There are really two things you have to do before you die regarding Australia’s largest national park: see Kakadu in the wet (December to March) and see it in the dry (all other months). In either case, the place has a reputation for overloading the senses.
“A pre-Noah’s Ark, not to mention the pre-Noah art. Walk, drive, swim, watch the wildlife and be reminded of the World Heritage worthiness of this beautiful realm.”
– John Borthwick
In the wet the park drowns in water, heat, humidity, bright tropical colours, nature in the raw – all the fundamental elements that make up Australia’s unique natural world. Many say that to see the park in the wet, or early dry, is the best – the only – time.
While that verdant splendour is missing in the dry, it’s a much more comfortable time to visit Kakadu (ie, there’s drought as opposed to torrential, teeming rain), and more areas are accessible.
There’s hardly the space here to describe the extraordinary diversity of flora and fauna, including 75 different kinds of reptile (more than you’ll find in the whole of Europe), 26 types of bat and 10,000 species of insect. And did we mention the 2000 different kinds of plants? Plan to get up early and head off the beaten track a little – you’ll be rewarded with vistas of remarkable colour and significant wildlife. Kakadu is also the place to see plenty of Aboriginal rock art, about which you can learn more on page 96 as entry No. 14 on this list.
Did you know? Kakadu has three main rivers: the West, South and East Alligator Rivers. Of course, there are no alligators in the park – just crocodiles (both types, friendly freshies and nasty salties). English navigator Phillip King mistakenly named the rivers after the large numbers of crocs, mistaking them for gators.

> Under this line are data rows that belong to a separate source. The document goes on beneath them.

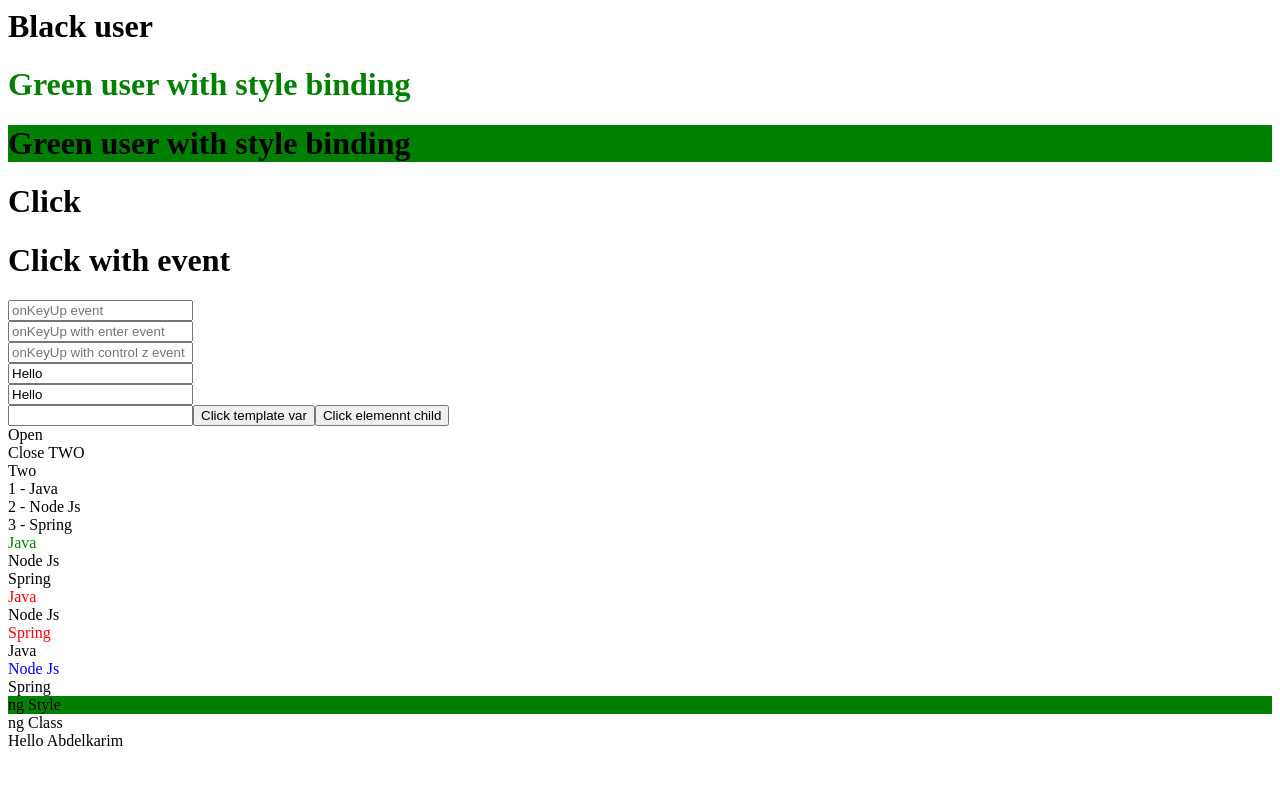
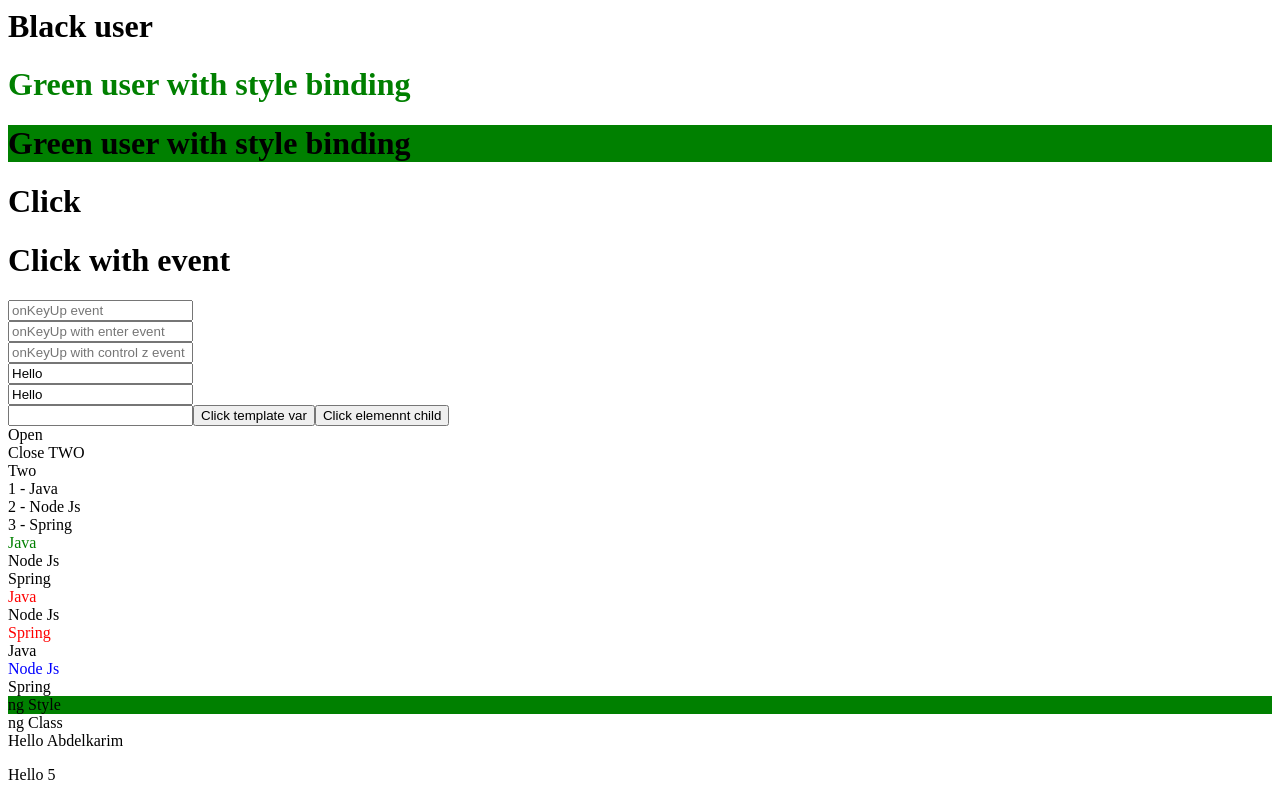
Before and after one commit to alahbabi/angular-course, an Angular app: page / in a window 1280 px wide. Shown: the part 192-992 px from the top of the page. Before the commit the page ends 950 px from the top, so only its background shows below. Built offline with nearby package versions, Linux system fonts and the light colour scheme.

Commit message:
ALI : Input

```diff
--- a/src/app/app.component.html
+++ b/src/app/app.component.html
@@ -1,3 +1,3 @@
-<app-my-comp>
+<app-my-comp [myNum]="number">
   <ng-container class="abdelkarim">Hello Abdelkarim</ng-container>
 </app-my-comp>
--- a/src/app/app.component.ts
+++ b/src/app/app.component.ts
@@ -7,4 +7,5 @@ import { Component } from '@angular/core';
 })
 export class AppComponent {
   title = 'angular-course';
+  number = 5 ;
 }
--- a/src/app/my-comp/my-comp.component.html
+++ b/src/app/my-comp/my-comp.component.html
@@ -93,4 +93,8 @@
   'green': test
 }"> ng Class</div>
 
+<!-- ng Content -->
 <ng-content select=".abdelkarim"></ng-content>
+
+<!-- Input -->
+<p> Hello {{myNum}}</p>
--- a/src/app/my-comp/my-comp.component.ts
+++ b/src/app/my-comp/my-comp.component.ts
@@ -1,4 +1,4 @@
-import { Component, OnInit, ViewChild, ElementRef } from '@angular/core';
+import { Component, OnInit, ViewChild, ElementRef, Input } from '@angular/core';
 
 @Component({
   selector: 'app-my-comp',
@@ -8,6 +8,8 @@ import { Component, OnInit, ViewChild, ElementRef } from '@angular/core';
 export class MyCompComponent implements OnInit {
 
   @ViewChild('myInput') myInput: ElementRef;
+
+  @Input() myNum ;
 
   number = 5 ;
 
```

** This is our original 100 Things to Do Before You Die. First published in 1996. There is an updated 100 Things To Do In Australia Before you die, published in 2011.